What the exercise asks: Where does the word "components" occur in the data below? Copy each line that holds it.

Source information section start

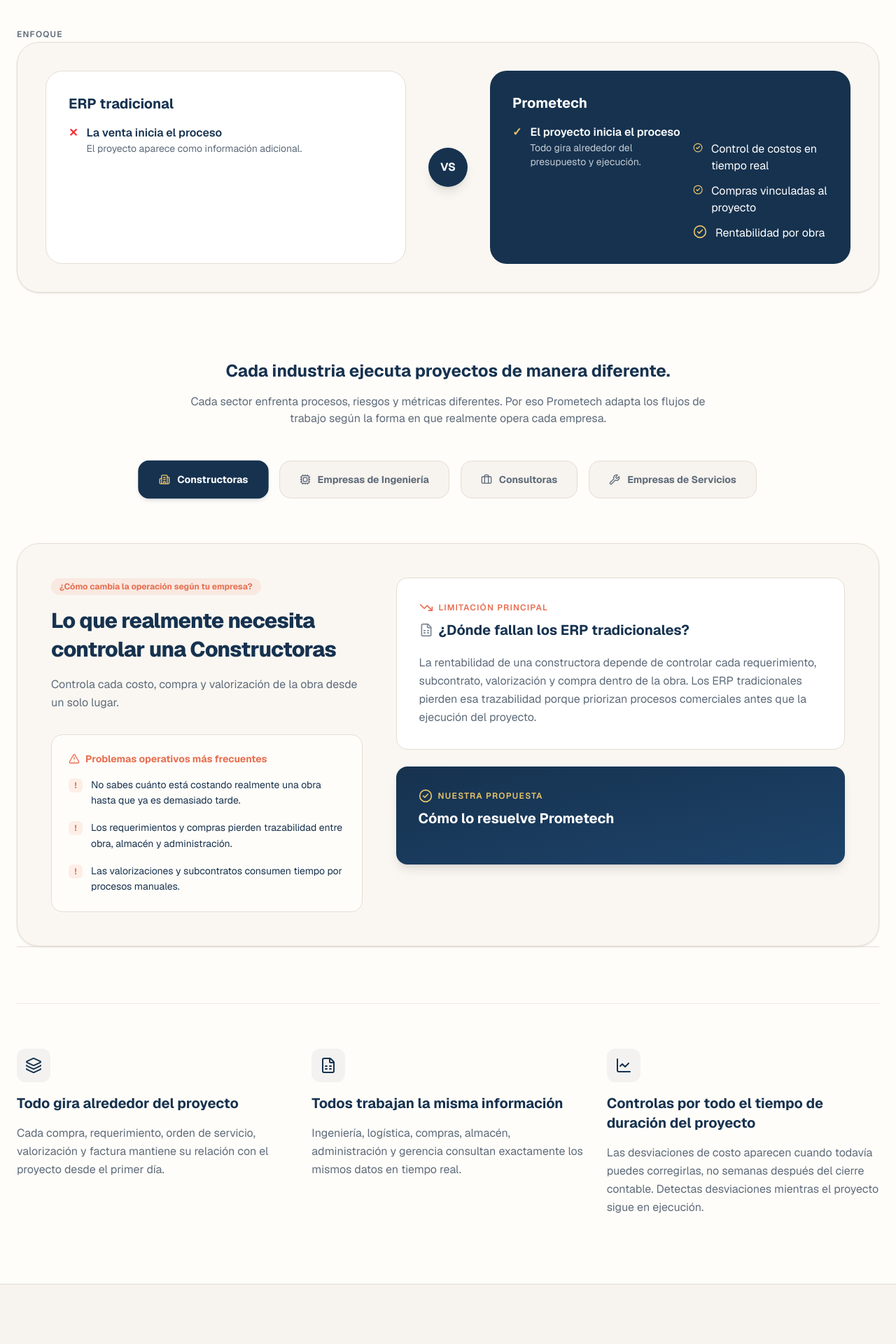
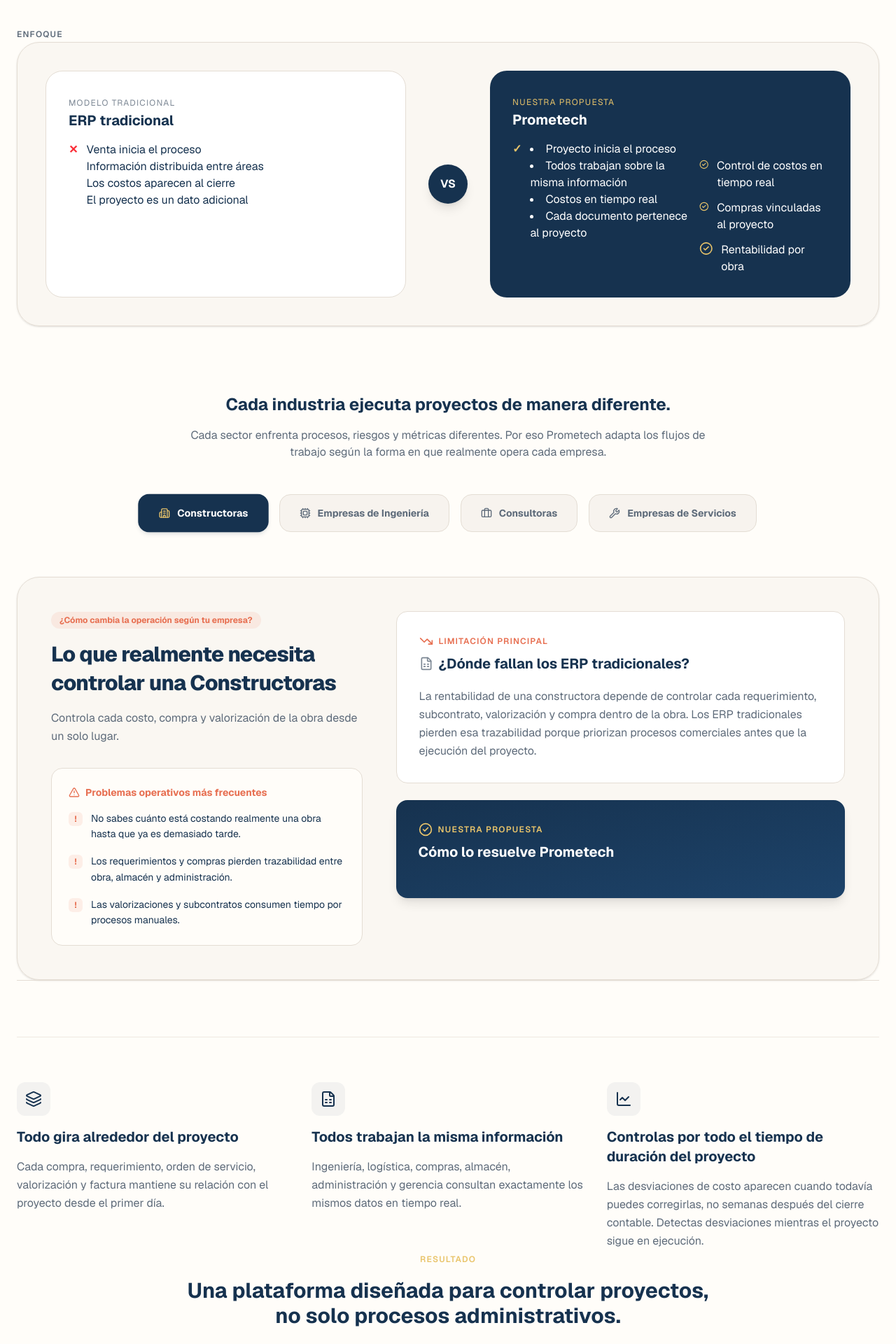
Before and after one commit to alexandermerino-prometech/landing-page, a Next.js app: page / in a window 1280 px wide. Shown: the part 1540-3460 px from the top of the page at 70% size. Built offline with nearby package versions, Linux system fonts and the light colour scheme.

Commit message:
fixing issues in ConceptoErp

```diff
--- a/app/components/ConceptoErp.tsx
+++ b/app/components/ConceptoErp.tsx
@@ -133,6 +133,9 @@ export default function ConceptoErp() {
 
         <div id="comparacion" className="mb-24 grid lg:grid-cols-[1fr_auto_1fr] gap-8 items-stretch bg-[#F7F3EE]/60 border border-[#E4DDD4] rounded-[32px] p-10 shadow-sm">
           <div className="rounded-3xl border border-[#E4DDD4] p-8 bg-white">
+            <span className="text-xs uppercase tracking-widest text-[#7C8794]">
+            Modelo tradicional
+            </span>
             <h3 className="font-bold text-xl mb-4">
               ERP tradicional
             </h3>
@@ -141,12 +144,18 @@ export default function ConceptoErp() {
               <li className="flex gap-3">
                   <span className="text-red-500 font-bold">✕</span>
                   <div>
-                      <p className="font-semibold text-[#16324F]">
-                          La venta inicia el proceso
-                      </p>
-                      <p className="text-sm text-[#5E6B7A]">
-                          El proyecto aparece como información adicional.
-                      </p>
+                      <li>
+                      Venta inicia el proceso
+                      </li>
+                      <li>
+                      Información distribuida entre áreas
+                      </li>
+                      <li>
+                      Los costos aparecen al cierre
+                      </li>
+                      <li>
+                      El proyecto es un dato adicional
+                      </li>
                   </div>
               </li>
             </ul>
@@ -159,6 +168,9 @@ export default function ConceptoErp() {
           </div>
 
           <div className="rounded-3xl bg-[#16324F] text-white p-8">
+            <span className="text-xs uppercase tracking-widest text-[#E9C46A]">
+            Nuestra propuesta
+            </span>
             <h3 className="font-bold text-xl mb-4">
               Prometech
             </h3>
@@ -166,12 +178,18 @@ export default function ConceptoErp() {
             <li className="flex gap-3">
               <span className="text-[#E9C46A] font-bold">✓</span>
               <div>
-                <p className="font-semibold">
-                  El proyecto inicia el proceso
-                </p>
-                <p className="text-white/75 text-sm">
-                  Todo gira alrededor del presupuesto y ejecución.
-                </p>
+                <li>
+                Proyecto inicia el proceso
+                </li>
+                <li>
+                Todos trabajan sobre la misma información
+                </li>
+                <li>
+                Costos en tiempo real
+                </li>
+                <li>
+                Cada documento pertenece al proyecto
+                </li>
               </div>
 
               <ul className="mt-6 space-y-3">
@@ -366,7 +384,17 @@ export default function ConceptoErp() {
             </p>
           </div>
         </div>
+        <div className="max-w-3xl mx-auto text-center mb-14">
 
+          <span className="uppercase tracking-widest text-xs text-[#E9C46A] font-semibold">
+              Resultado
+          </span>
+
+          <h3 className="mt-4 text-3xl font-bold text-[#16324F]">
+              Una plataforma diseñada para controlar proyectos, no solo procesos administrativos.
+          </h3>
+
+        </div>
       </div>
     </section>
   );
```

Source information section end

Task solution:
--- a/app/components/ConceptoErp.tsx
+++ b/app/components/ConceptoErp.tsx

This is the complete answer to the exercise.